■ Problem requirements: Which lines below hold the word "base"? Copy all of them.

*** Data provided Section Begins ***

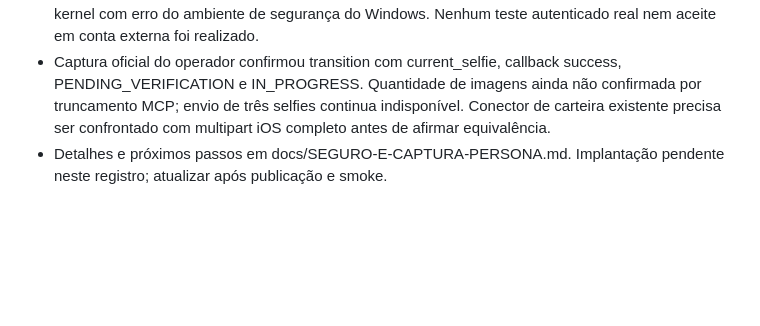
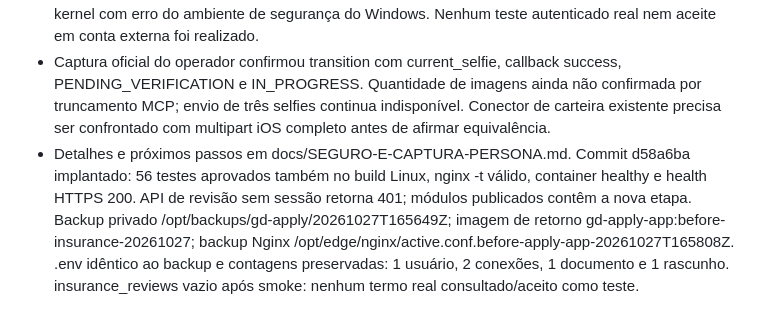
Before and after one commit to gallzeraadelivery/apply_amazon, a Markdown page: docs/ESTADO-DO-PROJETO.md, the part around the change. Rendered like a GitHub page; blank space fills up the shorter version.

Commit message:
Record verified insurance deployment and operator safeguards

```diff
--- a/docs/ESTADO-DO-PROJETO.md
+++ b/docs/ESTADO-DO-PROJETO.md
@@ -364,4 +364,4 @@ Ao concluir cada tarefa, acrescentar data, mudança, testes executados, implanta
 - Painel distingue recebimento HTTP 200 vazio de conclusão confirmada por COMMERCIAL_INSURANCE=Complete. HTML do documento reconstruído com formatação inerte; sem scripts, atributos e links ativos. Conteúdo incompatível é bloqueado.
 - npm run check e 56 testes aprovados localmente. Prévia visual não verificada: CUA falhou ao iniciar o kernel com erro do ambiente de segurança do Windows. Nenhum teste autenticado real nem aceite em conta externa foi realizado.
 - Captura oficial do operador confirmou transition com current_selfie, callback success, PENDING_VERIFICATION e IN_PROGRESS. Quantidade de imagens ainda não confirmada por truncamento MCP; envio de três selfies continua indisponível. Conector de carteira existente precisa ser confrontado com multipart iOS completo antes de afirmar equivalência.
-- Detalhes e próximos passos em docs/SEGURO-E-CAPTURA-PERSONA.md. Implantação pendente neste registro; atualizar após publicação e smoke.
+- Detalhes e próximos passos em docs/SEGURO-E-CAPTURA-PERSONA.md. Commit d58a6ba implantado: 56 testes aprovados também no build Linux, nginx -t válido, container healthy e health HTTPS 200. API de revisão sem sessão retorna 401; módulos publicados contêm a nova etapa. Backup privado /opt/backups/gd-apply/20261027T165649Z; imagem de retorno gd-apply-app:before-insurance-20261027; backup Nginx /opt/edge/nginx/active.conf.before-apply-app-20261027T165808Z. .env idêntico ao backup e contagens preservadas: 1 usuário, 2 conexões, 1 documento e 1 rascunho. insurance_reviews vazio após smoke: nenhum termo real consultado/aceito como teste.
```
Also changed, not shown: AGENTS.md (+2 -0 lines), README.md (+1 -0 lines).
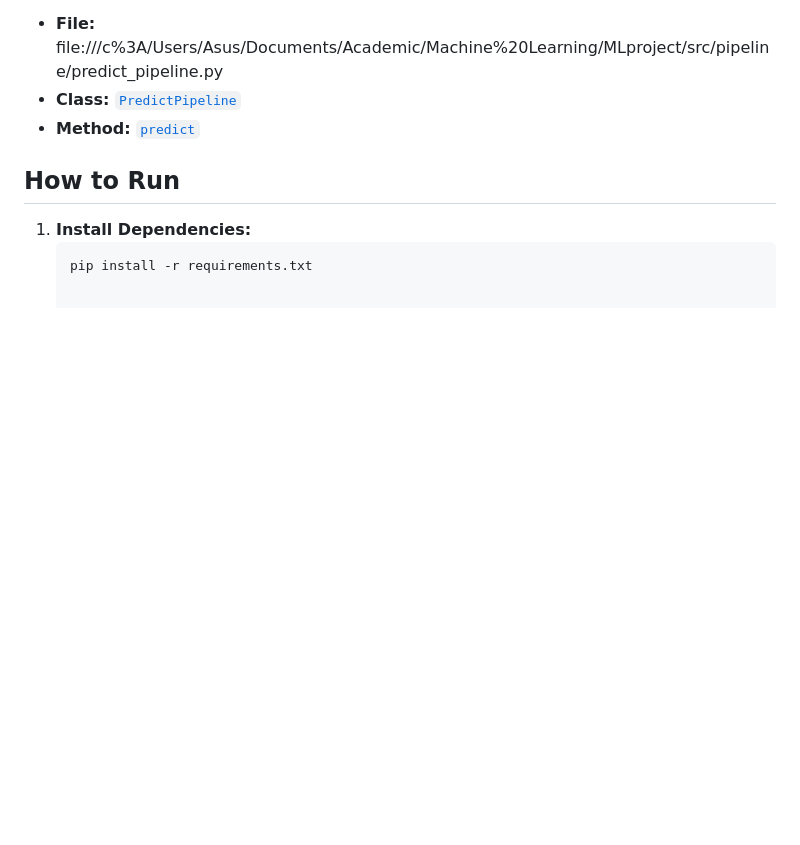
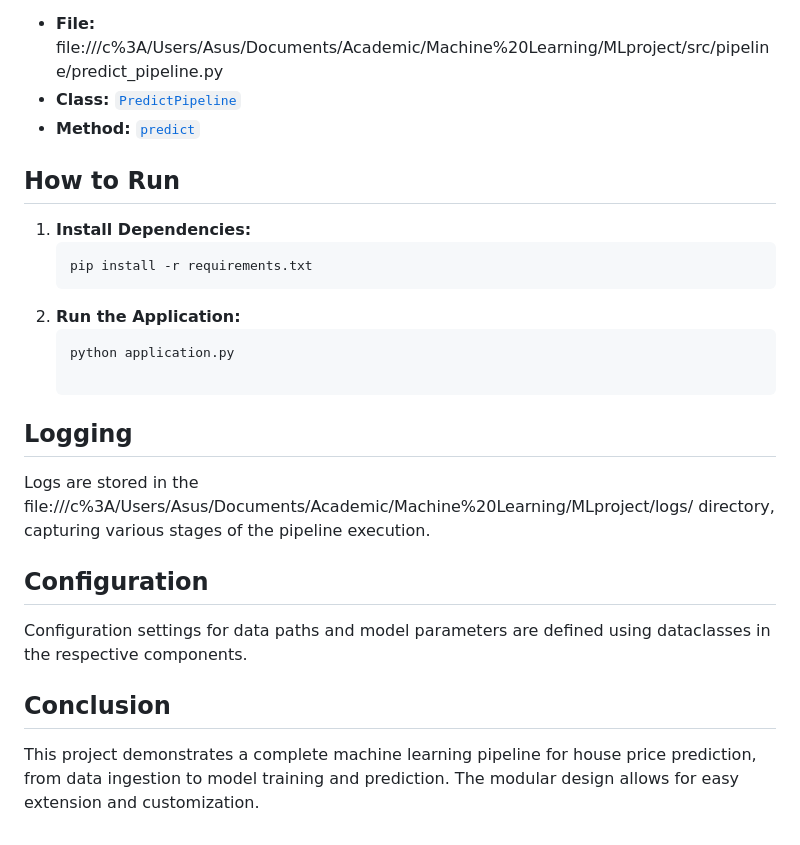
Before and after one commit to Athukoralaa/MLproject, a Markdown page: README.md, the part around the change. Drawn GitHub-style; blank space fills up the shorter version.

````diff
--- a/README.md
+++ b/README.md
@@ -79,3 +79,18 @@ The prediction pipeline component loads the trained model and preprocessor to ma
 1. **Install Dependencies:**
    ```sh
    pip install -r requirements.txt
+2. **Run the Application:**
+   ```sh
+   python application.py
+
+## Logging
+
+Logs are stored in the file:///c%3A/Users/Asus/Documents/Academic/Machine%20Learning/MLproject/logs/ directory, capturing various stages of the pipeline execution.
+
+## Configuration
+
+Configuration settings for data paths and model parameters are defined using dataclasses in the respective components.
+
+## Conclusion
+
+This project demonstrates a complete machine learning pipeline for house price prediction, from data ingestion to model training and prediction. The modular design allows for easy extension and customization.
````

*** Data provided Section Ends ***
*** Data provided Section Begins ***

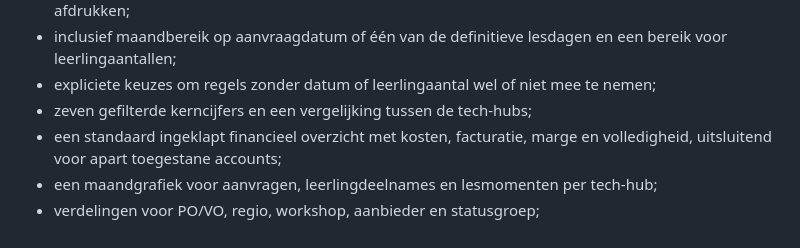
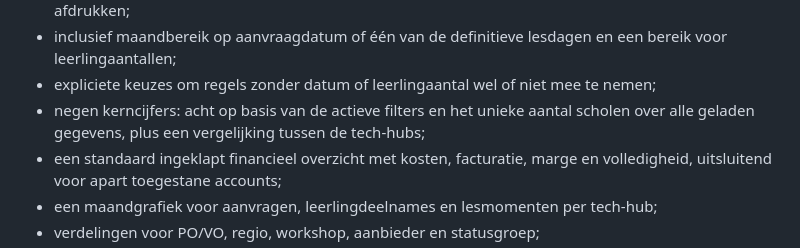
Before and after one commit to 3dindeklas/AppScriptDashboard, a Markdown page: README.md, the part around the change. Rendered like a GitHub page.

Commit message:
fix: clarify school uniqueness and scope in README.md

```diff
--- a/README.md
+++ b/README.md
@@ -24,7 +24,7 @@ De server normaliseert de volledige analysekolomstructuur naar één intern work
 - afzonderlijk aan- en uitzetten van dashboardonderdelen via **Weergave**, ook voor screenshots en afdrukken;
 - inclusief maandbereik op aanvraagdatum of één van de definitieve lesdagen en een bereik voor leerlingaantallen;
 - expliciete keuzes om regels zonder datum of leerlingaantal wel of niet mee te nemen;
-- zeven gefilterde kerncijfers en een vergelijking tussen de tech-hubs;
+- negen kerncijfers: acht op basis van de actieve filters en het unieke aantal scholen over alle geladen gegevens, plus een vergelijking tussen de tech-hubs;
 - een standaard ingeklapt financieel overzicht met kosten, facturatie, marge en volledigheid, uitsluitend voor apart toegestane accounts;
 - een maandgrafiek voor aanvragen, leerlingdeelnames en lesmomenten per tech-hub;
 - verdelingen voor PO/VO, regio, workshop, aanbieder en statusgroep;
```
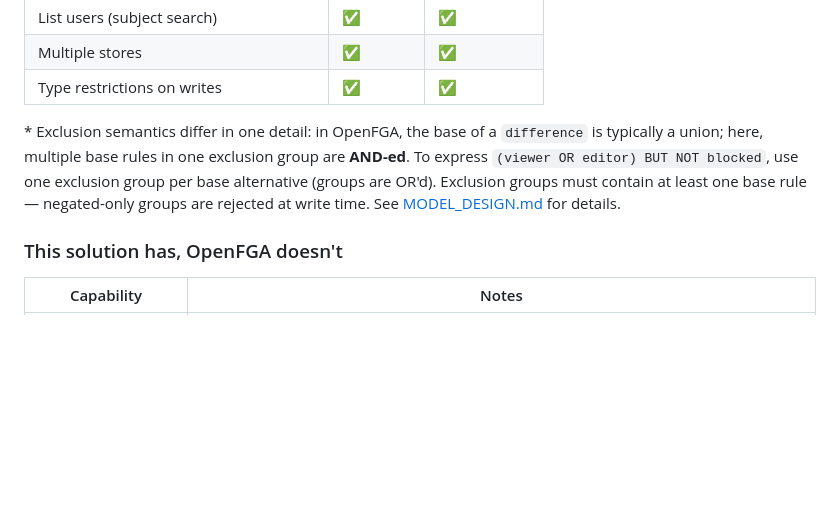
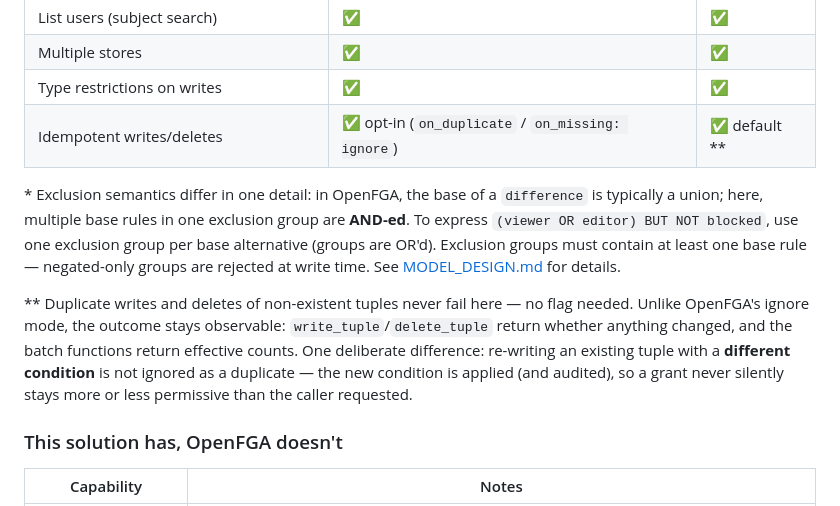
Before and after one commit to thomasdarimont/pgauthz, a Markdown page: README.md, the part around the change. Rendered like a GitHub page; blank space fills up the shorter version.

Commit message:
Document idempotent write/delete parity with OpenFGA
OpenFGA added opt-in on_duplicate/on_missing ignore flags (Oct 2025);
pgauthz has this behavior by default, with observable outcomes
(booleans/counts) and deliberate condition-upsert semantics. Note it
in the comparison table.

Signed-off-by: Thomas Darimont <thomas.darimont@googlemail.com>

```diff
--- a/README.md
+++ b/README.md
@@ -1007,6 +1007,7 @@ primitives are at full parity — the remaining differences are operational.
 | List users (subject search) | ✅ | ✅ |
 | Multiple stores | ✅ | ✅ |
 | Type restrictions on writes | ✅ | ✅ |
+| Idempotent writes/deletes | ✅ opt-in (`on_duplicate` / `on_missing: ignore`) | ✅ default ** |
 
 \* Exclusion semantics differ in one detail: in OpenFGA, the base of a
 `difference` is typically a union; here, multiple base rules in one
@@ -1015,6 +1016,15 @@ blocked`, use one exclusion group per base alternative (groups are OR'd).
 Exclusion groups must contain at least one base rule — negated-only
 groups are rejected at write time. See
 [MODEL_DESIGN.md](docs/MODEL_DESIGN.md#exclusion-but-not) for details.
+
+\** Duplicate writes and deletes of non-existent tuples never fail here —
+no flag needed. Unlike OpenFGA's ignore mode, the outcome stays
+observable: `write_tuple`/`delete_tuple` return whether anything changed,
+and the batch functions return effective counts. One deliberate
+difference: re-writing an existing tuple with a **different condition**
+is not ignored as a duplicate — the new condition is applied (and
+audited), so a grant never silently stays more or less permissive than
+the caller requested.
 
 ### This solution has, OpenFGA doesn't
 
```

*** Data provided Section Ends ***

■ Task response:
 \* Exclusion semantics differ in one detail: in OpenFGA, the base of a
 `difference` is typically a union; here, multiple base rules in one
@@ -1015,6 +1016,15 @@ blocked`, use one exclusion group per base alternative (groups are OR'd).
 Exclusion groups must contain at least one base rule — negated-only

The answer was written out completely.